> _Task prompt_: Write out each line below precisely, passing over the pictures.

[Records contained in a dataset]

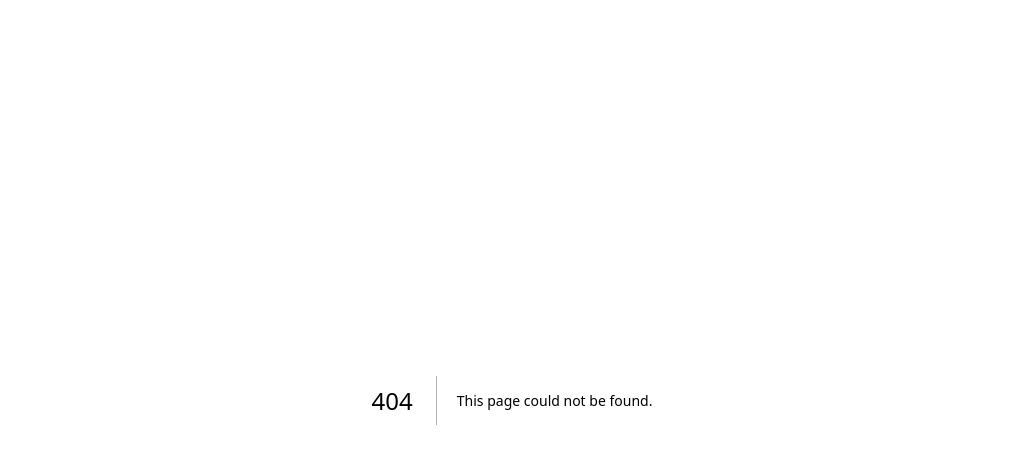
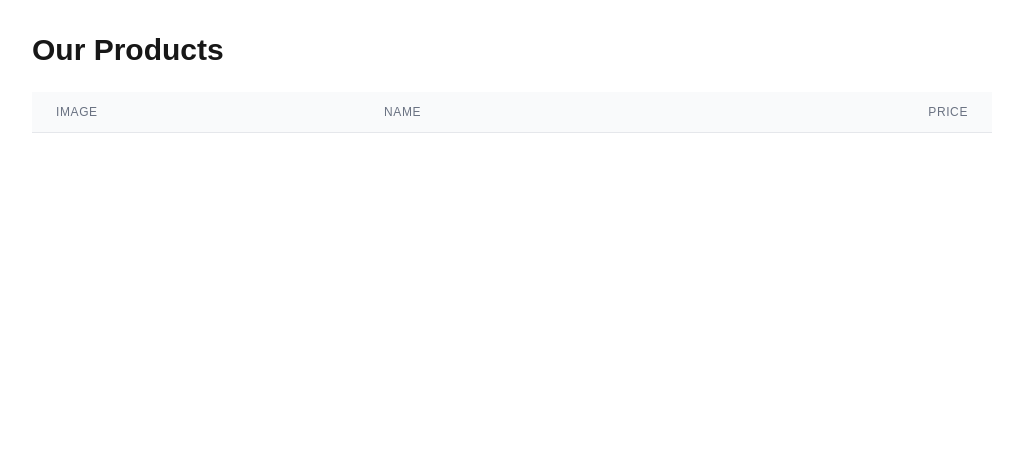
Before and after one commit to artiole-abdyli/manageInvoices, a Next.js app: page /products in a window 1280 px wide. Before the commit this address had no page. Shown: the top 464 px of the page, without its empty margins (128-1151 px from the left). Built offline with nearby package versions, Linux system fonts and the light colour scheme.

Commit message:
products

```diff
--- a/app/dashboard/page.tsx
+++ b/app/dashboard/page.tsx
@@ -62,7 +62,7 @@ export default function DashboardPage() {
           <Menu.Item key="3" icon={<UsergroupAddOutlined />}>
             Reservations
           </Menu.Item>
-          <Menu.Item key="3" icon={<UsergroupAddOutlined />}>
+          <Menu.Item key="4" icon={<UsergroupAddOutlined />}>
             Invoices
           </Menu.Item>
         </Menu>
--- /dev/null
+++ b/app/products/page.tsx
@@ -0,0 +1,13 @@
+import React from "react";
+import { Product, ProductList } from "@/src/components/products/ProductList";
+
+const ProductsPage = async () => {
+  return (
+    <main className="max-w-5xl mx-auto p-8">
+      <h1 className="text-3xl font-bold mb-6">Our Products</h1>
+      <ProductList />
+    </main>
+  );
+};
+
+export default ProductsPage;
--- /dev/null
+++ b/src/components/products/ProductList.tsx
@@ -0,0 +1,59 @@
+import React from "react";
+
+export interface Product {
+  id: string;
+  name: string;
+  price: number;
+  imageUrl?: string;
+}
+
+type ProductListProps = {
+  products?: Product[];
+};
+
+export const ProductList: React.FC<ProductListProps> = ({ products }) => {
+  return (
+    <div className="overflow-x-auto">
+      <table className="min-w-full bg-white divide-y divide-gray-200">
+        <thead className="bg-gray-50">
+          <tr>
+            <th className="px-6 py-3 text-left text-xs font-medium text-gray-500 uppercase tracking-wider">
+              Image
+            </th>
+            <th className="px-6 py-3 text-left text-xs font-medium text-gray-500 uppercase tracking-wider">
+              Name
+            </th>
+            <th className="px-6 py-3 text-right text-xs font-medium text-gray-500 uppercase tracking-wider">
+              Price
+            </th>
+          </tr>
+        </thead>
+        <tbody className="bg-white divide-y divide-gray-200">
+          {products?.map((product) => (
+            <tr key={product.id} className="hover:bg-gray-50">
+              <td className="px-6 py-4 whitespace-nowrap">
+                {product.imageUrl ? (
+                  <img
+                    src={product.imageUrl}
+                    alt={product.name}
+                    className="w-16 h-16 object-cover rounded-md"
+                  />
+                ) : (
+                  <div className="w-16 h-16 bg-gray-100 rounded-md" />
+                )}
+              </td>
+              <td className="px-6 py-4 whitespace-nowrap">
+                <div className="text-sm font-medium text-gray-900">
+                  {product.name}
+                </div>
+              </td>
+              <td className="px-6 py-4 whitespace-nowrap text-right text-sm text-gray-700">
+                ${product.price.toFixed(2)}
+              </td>
+            </tr>
+          ))}
+        </tbody>
+      </table>
+    </div>
+  );
+};
```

> _Answer space_:
Before and after one commit to artiole-abdyli/manageInvoices, a Next.js app: page /products in a window 1280 px wide. Before the commit this address had no page. Shown: the top 464 px of the page, without its empty margins (128-1151 px from the left). Built offline with nearby package versions, Linux system fonts and the light colour scheme.

Commit message:
products

```diff
--- a/app/dashboard/page.tsx
+++ b/app/dashboard/page.tsx
@@ -62,7 +62,7 @@ export default function DashboardPage() {
           <Menu.Item key="3" icon={<UsergroupAddOutlined />}>
             Reservations
           </Menu.Item>
-          <Menu.Item key="3" icon={<UsergroupAddOutlined />}>
+          <Menu.Item key="4" icon={<UsergroupAddOutlined />}>
             Invoices
           </Menu.Item>
         </Menu>
--- /dev/null
+++ b/app/products/page.tsx
@@ -0,0 +1,13 @@
+import React from "react";
+import { Product, ProductList } from "@/src/components/products/ProductList";
+
+const ProductsPage = async () => {
+  return (
+    <main className="max-w-5xl mx-auto p-8">
+      <h1 className="text-3xl font-bold mb-6">Our Products</h1>
+      <ProductList />
+    </main>
+  );
+};
+
+export default ProductsPage;
--- /dev/null
+++ b/src/components/products/ProductList.tsx
@@ -0,0 +1,59 @@
+import React from "react";
+
+export interface Product {
+  id: string;
+  name: string;
+  price: number;
+  imageUrl?: string;
+}
+
+type ProductListProps = {
+  products?: Product[];
+};
+
+export const ProductList: React.FC<ProductListProps> = ({ products }) => {
+  return (
+    <div className="overflow-x-auto">
+      <table className="min-w-full bg-white divide-y divide-gray-200">
+        <thead className="bg-gray-50">
+          <tr>
+            <th className="px-6 py-3 text-left text-xs font-medium text-gray-500 uppercase tracking-wider">
+              Image
+            </th>
+            <th className="px-6 py-3 text-left text-xs font-medium text-gray-500 uppercase tracking-wider">
+              Name
+            </th>
+            <th className="px-6 py-3 text-right text-xs font-medium text-gray-500 uppercase tracking-wider">
+              Price
+            </th>
+          </tr>
+        </thead>
+        <tbody className="bg-white divide-y divide-gray-200">
+          {products?.map((product) => (
+            <tr key={product.id} className="hover:bg-gray-50">
+              <td className="px-6 py-4 whitespace-nowrap">
+                {product.imageUrl ? (
+                  <img
+                    src={product.imageUrl}
+                    alt={product.name}
+                    className="w-16 h-16 object-cover rounded-md"
+                  />
+                ) : (
+                  <div className="w-16 h-16 bg-gray-100 rounded-md" />
+                )}
+              </td>
+              <td className="px-6 py-4 whitespace-nowrap">
+                <div className="text-sm font-medium text-gray-900">
+                  {product.name}
+                </div>
+              </td>
+              <td className="px-6 py-4 whitespace-nowrap text-right text-sm text-gray-700">
+                ${product.price.toFixed(2)}
+              </td>
+            </tr>
+          ))}
+        </tbody>
+      </table>
+    </div>
+  );
+};
```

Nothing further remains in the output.